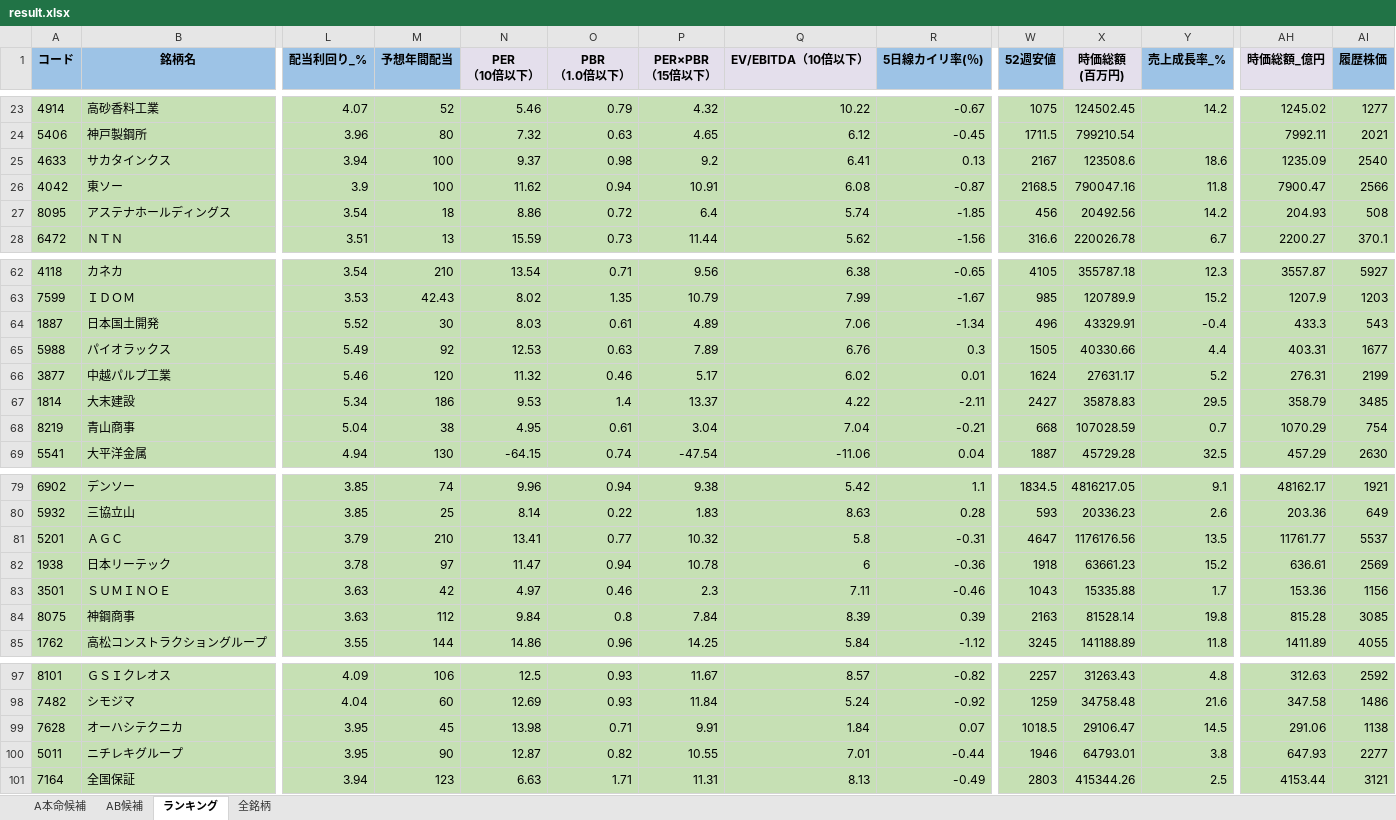
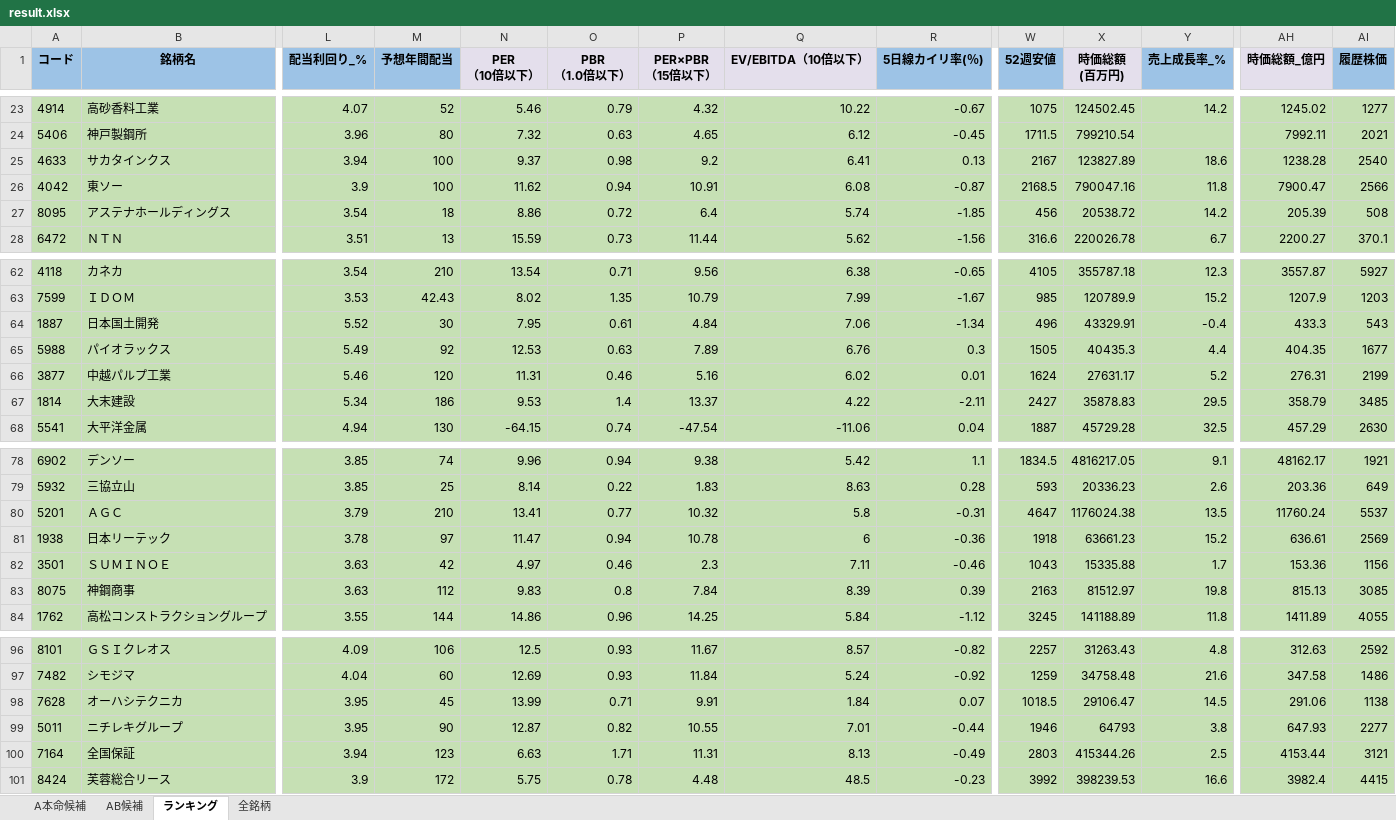
Before and after one commit to ku0909/screening, an Excel workbook: result.xlsx, sheet ランキング, drawn as a sheet; only a part is shown, gaps mark what is left out; values as stored, in another font and other column widths than the file's, no borders; removed rows and columns are numbered as before the commit, all else as after; rows hold the shown columns only; the diff covers the shown part only; the diff names each change by its address in the sheet, - before the commit and + after, or states it on an @@ line.

```diff
--- a/result.xlsx (sheet ランキング)
+++ b/result.xlsx (sheet ランキング)
-X25 (時価総額 (百万円)): 123508.6
+X25 (時価総額 (百万円)): 123827.89
-AH25 (時価総額_億円): 1235.09
+AH25 (時価総額_億円): 1238.28
-X27 (時価総額 (百万円)): 20492.56
+X27 (時価総額 (百万円)): 20538.72
-AH27 (時価総額_億円): 204.93
+AH27 (時価総額_億円): 205.39
-N64 (PER （10倍以下）): 8.03
+N64 (PER （10倍以下）): 7.95
-P64 (PER×PBR （15倍以下）): 4.89
+P64 (PER×PBR （15倍以下）): 4.84
-X65 (時価総額 (百万円)): 40330.66
+X65 (時価総額 (百万円)): 40435.3
-AH65 (時価総額_億円): 403.31
+AH65 (時価総額_億円): 404.35
-N66 (PER （10倍以下）): 11.32
+N66 (PER （10倍以下）): 11.31
-P66 (PER×PBR （15倍以下）): 5.17
+P66 (PER×PBR （15倍以下）): 5.16
-row 68: 8219 | 青山商事 | 5.04 | 38 | 4.95 | 0.61 | 3.04 | 7.04 | -0.21 | 668 | 107028.59 | 0.7 | 1070.29 | 754
-X80 (時価総額 (百万円)): 1176176.56
+X80 (時価総額 (百万円)): 1176024.38
-AH80 (時価総額_億円): 11761.77
+AH80 (時価総額_億円): 11760.24
-N83 (PER （10倍以下）): 9.84
+N83 (PER （10倍以下）): 9.83
-X83 (時価総額 (百万円)): 81528.14
+X83 (時価総額 (百万円)): 81512.97
-AH83 (時価総額_億円): 815.28
+AH83 (時価総額_億円): 815.13
-N98 (PER （10倍以下）): 13.98
+N98 (PER （10倍以下）): 13.99
-X99 (時価総額 (百万円)): 64793.01
+X99 (時価総額 (百万円)): 64793
+row 101: 8424 | 芙蓉総合リース | 3.9 | 172 | 5.75 | 0.78 | 4.48 | 48.5 | -0.23 | 3992 | 398239.53 | 16.6 | 3982.4 | 4415
```
Also changed, not shown: 2 edited cells elsewhere in this sheet, sheet 全銘柄, sheet AB候補, sheet A本命候補, 1 other file.
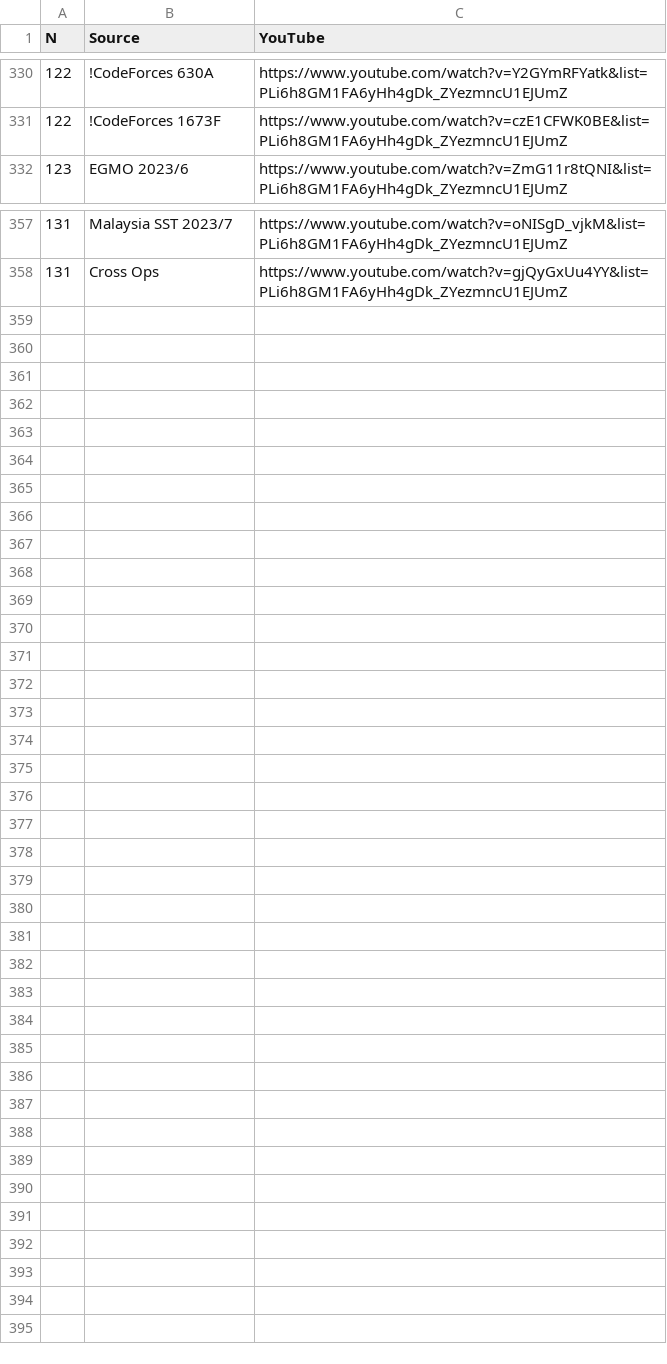
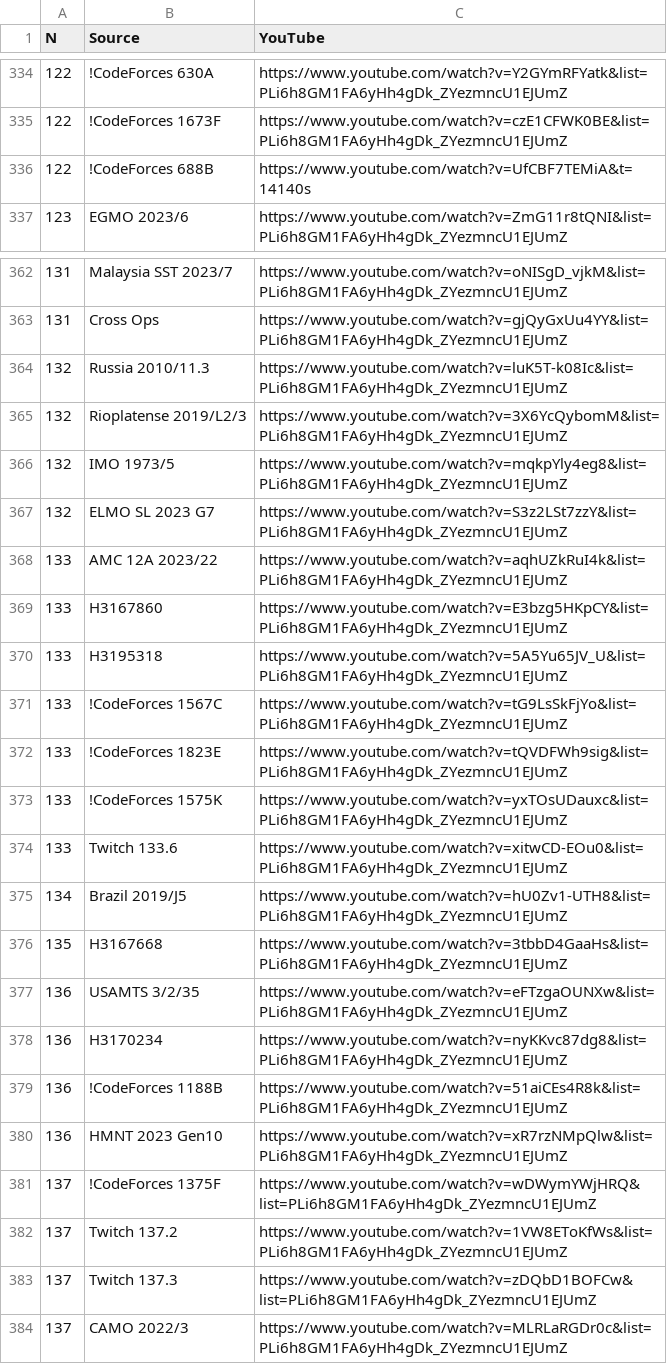
Before and after one commit to vEnhance/web.evanchen.cc, a TSV file: twitch-data/data.tsv, drawn as a sheet; only a part is shown, gaps mark what is left out; the diff covers the shown part only.

Commit message:
Update Twitch data

```diff
--- a/twitch-data/data.tsv
+++ b/twitch-data/data.tsv
@@ -331,2 +335,3 @@ N	Source	YouTube
 122	!CodeForces 1673F	https://www.youtube.com/watch?v=czE1CFWK0BE&list=PLi6h8GM1FA6yHh4gDk_ZYezmncU1EJUmZ
+122	!CodeForces 688B	https://www.youtube.com/watch?v=UfCBF7TEMiA&t=14140s
 123	EGMO 2023/6	https://www.youtube.com/watch?v=ZmG11r8tQNI&list=PLi6h8GM1FA6yHh4gDk_ZYezmncU1EJUmZ
@@ -358 +363,22 @@ N	Source	YouTube
 131	Cross Ops	https://www.youtube.com/watch?v=gjQyGxUu4YY&list=PLi6h8GM1FA6yHh4gDk_ZYezmncU1EJUmZ
+132	Russia 2010/11.3	https://www.youtube.com/watch?v=luK5T-k08Ic&list=PLi6h8GM1FA6yHh4gDk_ZYezmncU1EJUmZ
+132	Rioplatense 2019/L2/3	https://www.youtube.com/watch?v=3X6YcQybomM&list=PLi6h8GM1FA6yHh4gDk_ZYezmncU1EJUmZ
+132	IMO 1973/5	https://www.youtube.com/watch?v=mqkpYly4eg8&list=PLi6h8GM1FA6yHh4gDk_ZYezmncU1EJUmZ
+132	ELMO SL 2023 G7	https://www.youtube.com/watch?v=S3z2LSt7zzY&list=PLi6h8GM1FA6yHh4gDk_ZYezmncU1EJUmZ
+133	AMC 12A 2023/22	https://www.youtube.com/watch?v=aqhUZkRuI4k&list=PLi6h8GM1FA6yHh4gDk_ZYezmncU1EJUmZ
+133	H3167860	https://www.youtube.com/watch?v=E3bzg5HKpCY&list=PLi6h8GM1FA6yHh4gDk_ZYezmncU1EJUmZ
+133	H3195318	https://www.youtube.com/watch?v=5A5Yu65JV_U&list=PLi6h8GM1FA6yHh4gDk_ZYezmncU1EJUmZ
+133	!CodeForces 1567C	https://www.youtube.com/watch?v=tG9LsSkFjYo&list=PLi6h8GM1FA6yHh4gDk_ZYezmncU1EJUmZ
+133	!CodeForces 1823E	https://www.youtube.com/watch?v=tQVDFWh9sig&list=PLi6h8GM1FA6yHh4gDk_ZYezmncU1EJUmZ
+133	!CodeForces 1575K	https://www.youtube.com/watch?v=yxTOsUDauxc&list=PLi6h8GM1FA6yHh4gDk_ZYezmncU1EJUmZ
+133	Twitch 133.6	https://www.youtube.com/watch?v=xitwCD-EOu0&list=PLi6h8GM1FA6yHh4gDk_ZYezmncU1EJUmZ
+134	Brazil 2019/J5	https://www.youtube.com/watch?v=hU0Zv1-UTH8&list=PLi6h8GM1FA6yHh4gDk_ZYezmncU1EJUmZ
+135	H3167668	https://www.youtube.com/watch?v=3tbbD4GaaHs&list=PLi6h8GM1FA6yHh4gDk_ZYezmncU1EJUmZ
+136	USAMTS 3/2/35	https://www.youtube.com/watch?v=eFTzgaOUNXw&list=PLi6h8GM1FA6yHh4gDk_ZYezmncU1EJUmZ
+136	H3170234	https://www.youtube.com/watch?v=nyKKvc87dg8&list=PLi6h8GM1FA6yHh4gDk_ZYezmncU1EJUmZ
+136	!CodeForces 1188B	https://www.youtube.com/watch?v=51aiCEs4R8k&list=PLi6h8GM1FA6yHh4gDk_ZYezmncU1EJUmZ
+136	HMNT 2023 Gen10	https://www.youtube.com/watch?v=xR7rzNMpQlw&list=PLi6h8GM1FA6yHh4gDk_ZYezmncU1EJUmZ
+137	!CodeForces 1375F	https://www.youtube.com/watch?v=wDWymYWjHRQ&list=PLi6h8GM1FA6yHh4gDk_ZYezmncU1EJUmZ
+137	Twitch 137.2	https://www.youtube.com/watch?v=1VW8EToKfWs&list=PLi6h8GM1FA6yHh4gDk_ZYezmncU1EJUmZ
+137	Twitch 137.3	https://www.youtube.com/watch?v=zDQbD1BOFCw&list=PLi6h8GM1FA6yHh4gDk_ZYezmncU1EJUmZ
+137	CAMO 2022/3	https://www.youtube.com/watch?v=MLRLaRGDr0c&list=PLi6h8GM1FA6yHh4gDk_ZYezmncU1EJUmZ
```
Also changed, not shown: 4 added rows elsewhere in this file, 1 other file.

____

PROBLEM TO SOLVE:
Write the records above out again exactly, but not the pictures.

EXERCISE SOLUTION:
Before and after one commit to ku0909/screening, an Excel workbook: result.xlsx, sheet ランキング, drawn as a sheet; only a part is shown, gaps mark what is left out; values as stored, in another font and other column widths than the file's, no borders; removed rows and columns are numbered as before the commit, all else as after; rows hold the shown columns only; the diff covers the shown part only; the diff names each change by its address in the sheet, - before the commit and + after, or states it on an @@ line.

```diff
--- a/result.xlsx (sheet ランキング)
+++ b/result.xlsx (sheet ランキング)
-X25 (時価総額 (百万円)): 123508.6
+X25 (時価総額 (百万円)): 123827.89
-AH25 (時価総額_億円): 1235.09
+AH25 (時価総額_億円): 1238.28
-X27 (時価総額 (百万円)): 20492.56
+X27 (時価総額 (百万円)): 20538.72
-AH27 (時価総額_億円): 204.93
+AH27 (時価総額_億円): 205.39
-N64 (PER （10倍以下）): 8.03
+N64 (PER （10倍以下）): 7.95
-P64 (PER×PBR （15倍以下）): 4.89
+P64 (PER×PBR （15倍以下）): 4.84
-X65 (時価総額 (百万円)): 40330.66
+X65 (時価総額 (百万円)): 40435.3
-AH65 (時価総額_億円): 403.31
+AH65 (時価総額_億円): 404.35
-N66 (PER （10倍以下）): 11.32
+N66 (PER （10倍以下）): 11.31
-P66 (PER×PBR （15倍以下）): 5.17
+P66 (PER×PBR （15倍以下）): 5.16
-row 68: 8219 | 青山商事 | 5.04 | 38 | 4.95 | 0.61 | 3.04 | 7.04 | -0.21 | 668 | 107028.59 | 0.7 | 1070.29 | 754
-X80 (時価総額 (百万円)): 1176176.56
+X80 (時価総額 (百万円)): 1176024.38
-AH80 (時価総額_億円): 11761.77
+AH80 (時価総額_億円): 11760.24
-N83 (PER （10倍以下）): 9.84
+N83 (PER （10倍以下）): 9.83
-X83 (時価総額 (百万円)): 81528.14
+X83 (時価総額 (百万円)): 81512.97
-AH83 (時価総額_億円): 815.28
+AH83 (時価総額_億円): 815.13
-N98 (PER （10倍以下）): 13.98
+N98 (PER （10倍以下）): 13.99
-X99 (時価総額 (百万円)): 64793.01
+X99 (時価総額 (百万円)): 64793
+row 101: 8424 | 芙蓉総合リース | 3.9 | 172 | 5.75 | 0.78 | 4.48 | 48.5 | -0.23 | 3992 | 398239.53 | 16.6 | 3982.4 | 4415
```
Also changed, not shown: 2 edited cells elsewhere in this sheet, sheet 全銘柄, sheet AB候補, sheet A本命候補, 1 other file.
Before and after one commit to vEnhance/web.evanchen.cc, a TSV file: twitch-data/data.tsv, drawn as a sheet; only a part is shown, gaps mark what is left out; the diff covers the shown part only.

Commit message:
Update Twitch data

```diff
--- a/twitch-data/data.tsv
+++ b/twitch-data/data.tsv
@@ -331,2 +335,3 @@ N	Source	YouTube
 122	!CodeForces 1673F	https://www.youtube.com/watch?v=czE1CFWK0BE&list=PLi6h8GM1FA6yHh4gDk_ZYezmncU1EJUmZ
+122	!CodeForces 688B	https://www.youtube.com/watch?v=UfCBF7TEMiA&t=14140s
 123	EGMO 2023/6	https://www.youtube.com/watch?v=ZmG11r8tQNI&list=PLi6h8GM1FA6yHh4gDk_ZYezmncU1EJUmZ
@@ -358 +363,22 @@ N	Source	YouTube
 131	Cross Ops	https://www.youtube.com/watch?v=gjQyGxUu4YY&list=PLi6h8GM1FA6yHh4gDk_ZYezmncU1EJUmZ
+132	Russia 2010/11.3	https://www.youtube.com/watch?v=luK5T-k08Ic&list=PLi6h8GM1FA6yHh4gDk_ZYezmncU1EJUmZ
+132	Rioplatense 2019/L2/3	https://www.youtube.com/watch?v=3X6YcQybomM&list=PLi6h8GM1FA6yHh4gDk_ZYezmncU1EJUmZ
+132	IMO 1973/5	https://www.youtube.com/watch?v=mqkpYly4eg8&list=PLi6h8GM1FA6yHh4gDk_ZYezmncU1EJUmZ
+132	ELMO SL 2023 G7	https://www.youtube.com/watch?v=S3z2LSt7zzY&list=PLi6h8GM1FA6yHh4gDk_ZYezmncU1EJUmZ
+133	AMC 12A 2023/22	https://www.youtube.com/watch?v=aqhUZkRuI4k&list=PLi6h8GM1FA6yHh4gDk_ZYezmncU1EJUmZ
+133	H3167860	https://www.youtube.com/watch?v=E3bzg5HKpCY&list=PLi6h8GM1FA6yHh4gDk_ZYezmncU1EJUmZ
+133	H3195318	https://www.youtube.com/watch?v=5A5Yu65JV_U&list=PLi6h8GM1FA6yHh4gDk_ZYezmncU1EJUmZ
+133	!CodeForces 1567C	https://www.youtube.com/watch?v=tG9LsSkFjYo&list=PLi6h8GM1FA6yHh4gDk_ZYezmncU1EJUmZ
+133	!CodeForces 1823E	https://www.youtube.com/watch?v=tQVDFWh9sig&list=PLi6h8GM1FA6yHh4gDk_ZYezmncU1EJUmZ
+133	!CodeForces 1575K	https://www.youtube.com/watch?v=yxTOsUDauxc&list=PLi6h8GM1FA6yHh4gDk_ZYezmncU1EJUmZ
+133	Twitch 133.6	https://www.youtube.com/watch?v=xitwCD-EOu0&list=PLi6h8GM1FA6yHh4gDk_ZYezmncU1EJUmZ
+134	Brazil 2019/J5	https://www.youtube.com/watch?v=hU0Zv1-UTH8&list=PLi6h8GM1FA6yHh4gDk_ZYezmncU1EJUmZ
+135	H3167668	https://www.youtube.com/watch?v=3tbbD4GaaHs&list=PLi6h8GM1FA6yHh4gDk_ZYezmncU1EJUmZ
+136	USAMTS 3/2/35	https://www.youtube.com/watch?v=eFTzgaOUNXw&list=PLi6h8GM1FA6yHh4gDk_ZYezmncU1EJUmZ
+136	H3170234	https://www.youtube.com/watch?v=nyKKvc87dg8&list=PLi6h8GM1FA6yHh4gDk_ZYezmncU1EJUmZ
+136	!CodeForces 1188B	https://www.youtube.com/watch?v=51aiCEs4R8k&list=PLi6h8GM1FA6yHh4gDk_ZYezmncU1EJUmZ
+136	HMNT 2023 Gen10	https://www.youtube.com/watch?v=xR7rzNMpQlw&list=PLi6h8GM1FA6yHh4gDk_ZYezmncU1EJUmZ
+137	!CodeForces 1375F	https://www.youtube.com/watch?v=wDWymYWjHRQ&list=PLi6h8GM1FA6yHh4gDk_ZYezmncU1EJUmZ
+137	Twitch 137.2	https://www.youtube.com/watch?v=1VW8EToKfWs&list=PLi6h8GM1FA6yHh4gDk_ZYezmncU1EJUmZ
+137	Twitch 137.3	https://www.youtube.com/watch?v=zDQbD1BOFCw&list=PLi6h8GM1FA6yHh4gDk_ZYezmncU1EJUmZ
+137	CAMO 2022/3	https://www.youtube.com/watch?v=MLRLaRGDr0c&list=PLi6h8GM1FA6yHh4gDk_ZYezmncU1EJUmZ
```
Also changed, not shown: 4 added rows elsewhere in this file, 1 other file.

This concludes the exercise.